_Task to carry out_
Copy, from the entries below, each line in which the string "format" appears.

---+---

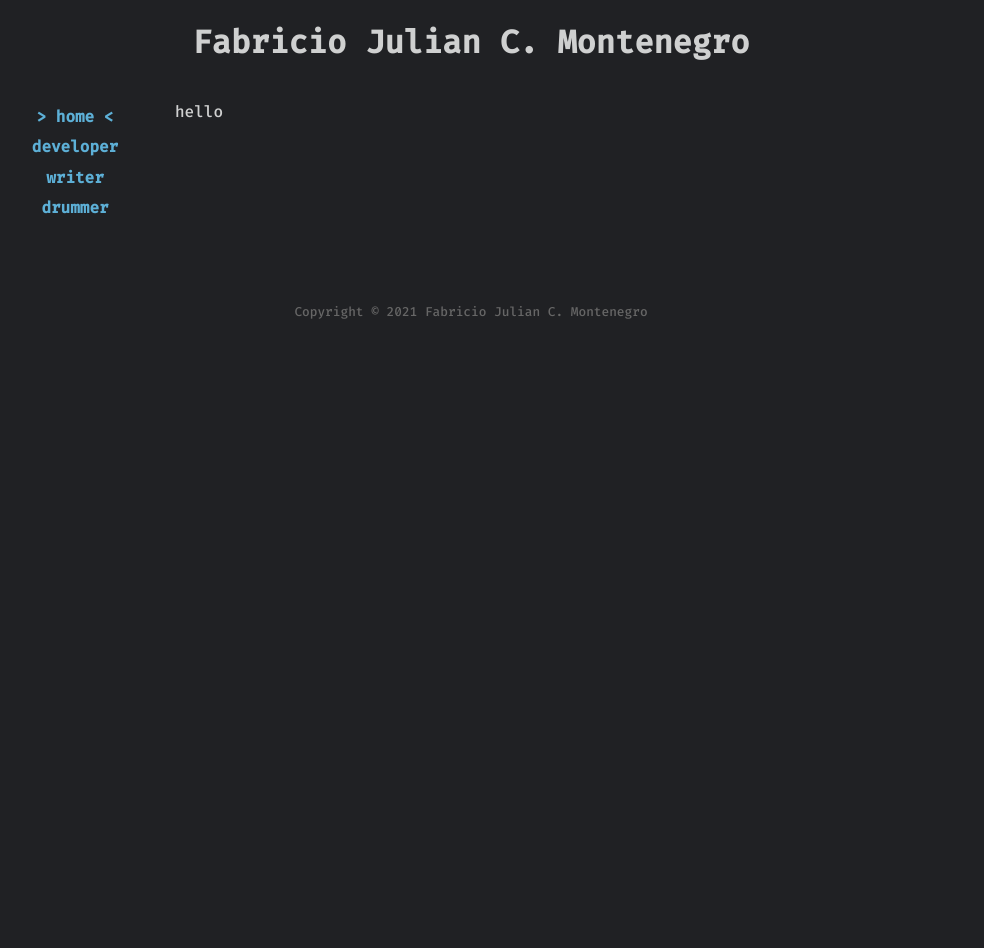
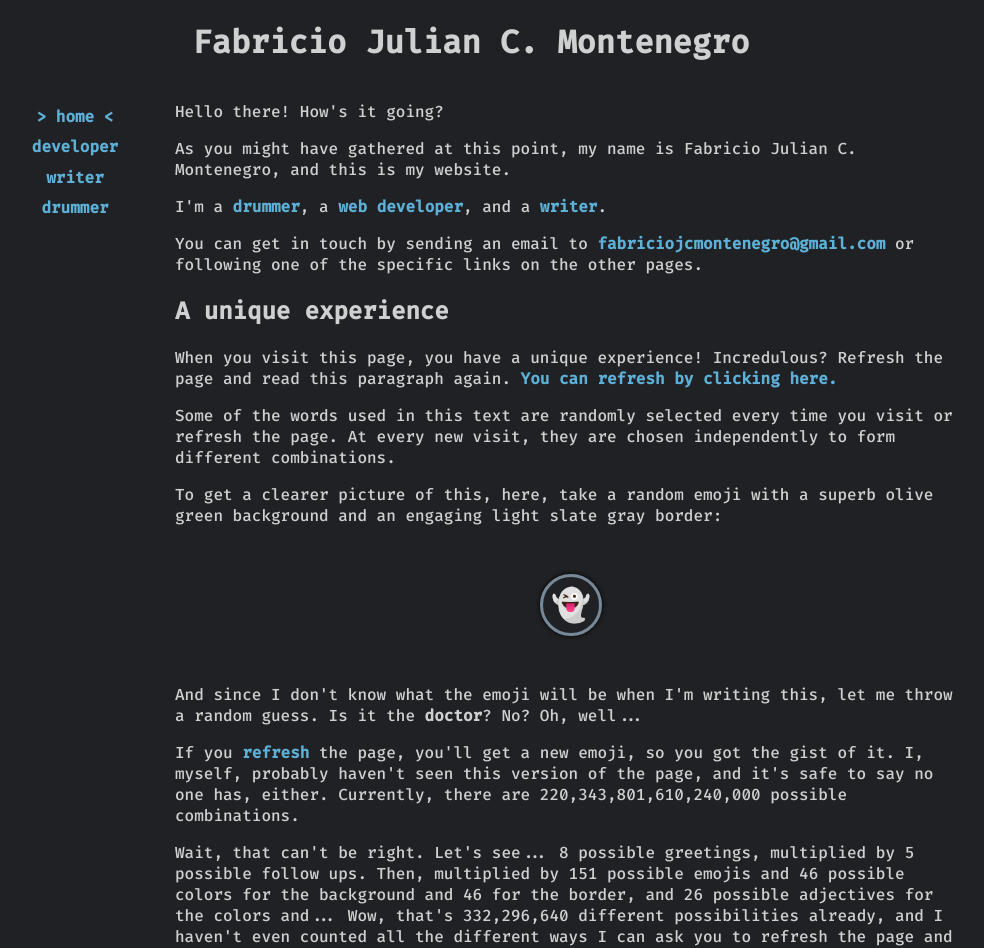
Before and after one commit to SplinterDev/splinterdev.github.io, a Next.js app: page / in a window 1280 px wide. Shown: the top 948 px of the page, without its empty margins (169-1153 px from the left). Before the commit the page ends 800 px from the top, so only its background shows below. Built offline with nearby package versions, Linux system fonts and the light colour scheme.

Commit message:
Convert home page app to next

```diff
--- a/pages/index.tsx
+++ b/pages/index.tsx
@@ -1,7 +1,222 @@
 import type { NextPage } from 'next';
+import { Options, OptionsKeys } from '../src/types/options';
+import textOptionsJSON from '../src/assets/textoptions.json';
+import Link from 'next/link';
+import getRandomSample from '../src/helpers/random';
+import style from '../styles/Home.module.scss';
+
+const textOptions = textOptionsJSON as Options;
 
 const Home: NextPage = () => {
-  return <p>hello</p>;
+  const links = [
+    <Link key="dev" href="/developer">
+      <a>web developer</a>
+    </Link>,
+    <Link key="wri" href="/writer">
+      <a>writer</a>
+    </Link>,
+    <Link key="dru" href="/drummer">
+      <a>drummer</a>
+    </Link>,
+  ];
+
+  const linksCombinations = links.length * links.length;
+  const getTotalCombinations = () => {
+    const counts = [];
+
+    for (const typeOfSentence in textOptions) {
+      if (Object.hasOwnProperty.call(textOptions, typeOfSentence)) {
+        const sentenceOptions = textOptions[typeOfSentence as OptionsKeys];
+
+        counts.push(sentenceOptions.length);
+      }
+    }
+
+    const total =
+      counts.reduce((accumulator, currentValue) => accumulator * currentValue) *
+      linksCombinations;
+
+    return new Intl.NumberFormat('en-US').format(total);
+  };
+  const possibleCombinations = getTotalCombinations();
+
+  const backgroundColor = getRandomSample(textOptions.colors, true);
+  const borderColor = getRandomSample(textOptions.colors, true);
+  const emojiStyle = {
+    backgroundColor: backgroundColor.value,
+    borderColor: borderColor.value,
+  };
+
+  const emoji = getRandomSample(textOptions.emoji);
+  const guess = getRandomSample(textOptions.emoji);
+
+  /* eslint-disable */
+  const guessText =
+    guess.name === 'wizard' || emoji.name === 'wizard'
+      ? guess.name === emoji.name
+        ? ` Wait. I'M RIGHT? The wizard is my favorite emoji! The chance of my guess being right is one in ${
+            textOptions.emoji.length * textOptions.emoji.length
+          }!!! Take a screenshot of this and send me an email! Wow!`
+        : ' Did you know the wizard is my favorite emoji? But the chances of my guess being right are very low. Oh, well...'
+      : ' No? Oh, well...';
+  /* eslint-disable */
+
+  return (
+    <article className={style.Home}>
+      <p>
+        {`${getRandomSample(textOptions.greetings)} ${getRandomSample(
+          textOptions.greetingsFollowUp
+        )}`}
+      </p>
+      <p>
+        {getRandomSample(textOptions.opening)}, my name is Fabricio Julian C.
+        Montenegro, and this is my website.
+      </p>
+      <p>
+        I&apos;m a {getRandomSample(links, true)}, a{' '}
+        {getRandomSample(links, true)}, and a {getRandomSample(links, true)}.
+      </p>
+      <p>
+        You can get in touch by sending an email to{' '}
+        <a href="mailto:fabriciojcmontenegro@gmail.com">
+          fabriciojcmontenegro@gmail.com
+        </a>{' '}
+        or following one of the specific links on the other pages.
+      </p>
+
+      <h2>A unique experience</h2>
+
+      <p>
+        When you {getRandomSample(textOptions.visit)} this{' '}
+        {getRandomSample(textOptions.page)}, you have a unique experience!{' '}
+        {getRandomSample(textOptions.dontBelieve)} Refresh the page and read
+        this paragraph again.{' '}
+        <a href="/">{getRandomSample(textOptions.refresh)}</a>
+      </p>
+
+      <p>
+        {getRandomSample(textOptions.colorsAndWords)} are randomly selected
+        every time you visit or refresh the page.{' '}
+        {getRandomSample(textOptions.everyTime)}, they are{' '}
+        {getRandomSample(textOptions.selected)} independently to form different
+        combinations.
+      </p>
+
+      <p>
+        To get a clearer picture of this, here, take a random emoji with{' '}
+        {getRandomSample(textOptions.colorAdjective, true)}{' '}
+        {backgroundColor.name} background and{' '}
+        {getRandomSample(textOptions.colorAdjective, true)} {borderColor.name}{' '}
+        border:
+      </p>
+
+      <div className={style['emoji-row']}>
+        <figure className={style.emoji} style={emojiStyle}>
+          {emoji.content}
+          <figcaption>{emoji.name}</figcaption>
+        </figure>
+      </div>
+
+      <p>
+        And since I don&apos;t know what the emoji will be when I&apos;m writing
+        this, let me throw a random guess. Is it the <b>{guess.name}</b>?
+        {guessText}
+      </p>
+
+      <p>
+        If you <a href="/">refresh</a> the page, you&apos;ll get a new emoji, so{' '}
+        {getRandomSample(textOptions.youGetIt)}. I, myself, probably
+        haven&apos;t seen {getRandomSample(textOptions.thisVersion)}, and
+        it&apos;s safe to say no one has, either. Currently, there are{' '}
+        {possibleCombinations} possible combinations.
+      </p>
+
+      <p>
+        Wait, that can&apos;t be right. Let&apos;s see...{' '}
+        {textOptions.greetings.length} possible greetings, multiplied by{' '}
+        {textOptions.greetingsFollowUp.length} possible follow ups. Then,
+        multiplied by {textOptions.emoji.length} possible emojis and{' '}
+        {textOptions.colors.length} possible colors for the background and{' '}
+        {textOptions.colors.length} for the border, and{' '}
+        {textOptions.colorAdjective.length} possible adjectives for the colors
+        and... Wow, that&apos;s{' '}
+        {new Intl.NumberFormat('en-US').format(
+          textOptions.greetings.length *
+            textOptions.greetingsFollowUp.length *
+            textOptions.emoji.length *
+            textOptions.colors.length *
+            textOptions.colors.length *
+            textOptions.colorAdjective.length
+        )}{' '}
+        different possibilities already, and I haven&apos;t even counted all the
+        different ways I can ask you to refresh the page and at least a dozen
+        other things. Yeah, okay.
+      </p>
+
+      <p>
+        So, if my math is right, this version of the website has one in{' '}
+        {possibleCombinations} chances of existing. It is
+        {getRandomSample(textOptions.purposes)} <b>unique</b>.
+      </p>
+
+      <p>
+        The version of the website you&apos;re seeing is yours, and yours only.
+        Enjoy it. And then, refresh the page (as I&apos;m sure you&apos;ve
+        already done {getRandomSample(textOptions.alreadyDone)}). But remember:
+        this version of the website will be gone forever. This is a unique
+        experience, and I think that&apos;s fascinating!
+      </p>
+
+      <p>
+        But you know what&apos;s even more fascinating? The fact that your
+        experience visiting this website is unique regardless of how this site
+        behaves. You are a unique person, with a unique combination of genetic
+        attributes and past experiences that allows you -- and only you -- to
+        have this experience.
+      </p>
+
+      <p>
+        You are the only person in the entire history of the universe to see
+        this site through your eyes, to think what you are thinking in response
+        to it, to feel what you&apos;re feeling now.
+      </p>
+
+      <p>
+        Even if another person gets this same version of the site, with the same
+        emoji and the same background and the same border, that person will be
+        informed by different past experiences and a different set of genetic
+        traits. They will be in a different place, in a different time. Maybe
+        they speak a different language, they&apos;re younger or older than you
+        are. They grew up in a different family, have a different job, have a
+        different favorite movie.
+      </p>
+
+      <p>
+        Even if they are right next to you, right now, they are seeing the page
+        from a slightly different angle, from a different set of eyes. They are
+        breathing a different group of air molecules. Their heart, beating at a
+        different rate. The colors they see are not the ones you see. You are
+        the only person able to experience this moment as you are experiencing
+        it.
+      </p>
+
+      <p>
+        All of your experiences are unique, always, because you are unique! You
+        are a unique combination of so many variables it&apos;s impossible to
+        exist someone exactly like you in the entire history of humanity.
+      </p>
+
+      <p>
+        So enjoy! Cry and laugh and get angry and be happy. Taste something new,
+        or something you have always loved. Listen to that old song you love so
+        much, or to a new one! Dance, or be that person who never dances --
+        either is fine, really. Love the things you love. Enjoy your unique
+        experience in this crazy universe of infinite possibilities.
+      </p>
+
+      <p>And, whatever you do, be yourself. No one else can do it for you.</p>
+    </article>
+  );
 };
 
 export default Home;
--- /dev/null
+++ b/styles/Home.module.scss
@@ -0,0 +1,34 @@
+.Home {
+  .emoji-row {
+    display: flex;
+    justify-content: center;
+
+    .emoji {
+      align-items: center;
+      border-width: 3px;
+      border-style: solid;
+      border-radius: 50%;
+      box-shadow: 0 0 5px black;
+      cursor: default;
+      display: flex;
+      font-size: 2rem;
+      height: 3.5rem;
+      justify-content: center;
+      position: relative;
+      width: 3.5rem;
+
+      figcaption {
+        display: none;
+      }
+
+      &:hover figcaption {
+        display: block;
+        font-size: 0.5em;
+        position: absolute;
+        text-align: center;
+        top: -2rem;
+        width: 12rem;
+      }
+    }
+  }
+}
```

---+---

_Solution for this exercise_
+    return new Intl.NumberFormat('en-US').format(total);
+        {new Intl.NumberFormat('en-US').format(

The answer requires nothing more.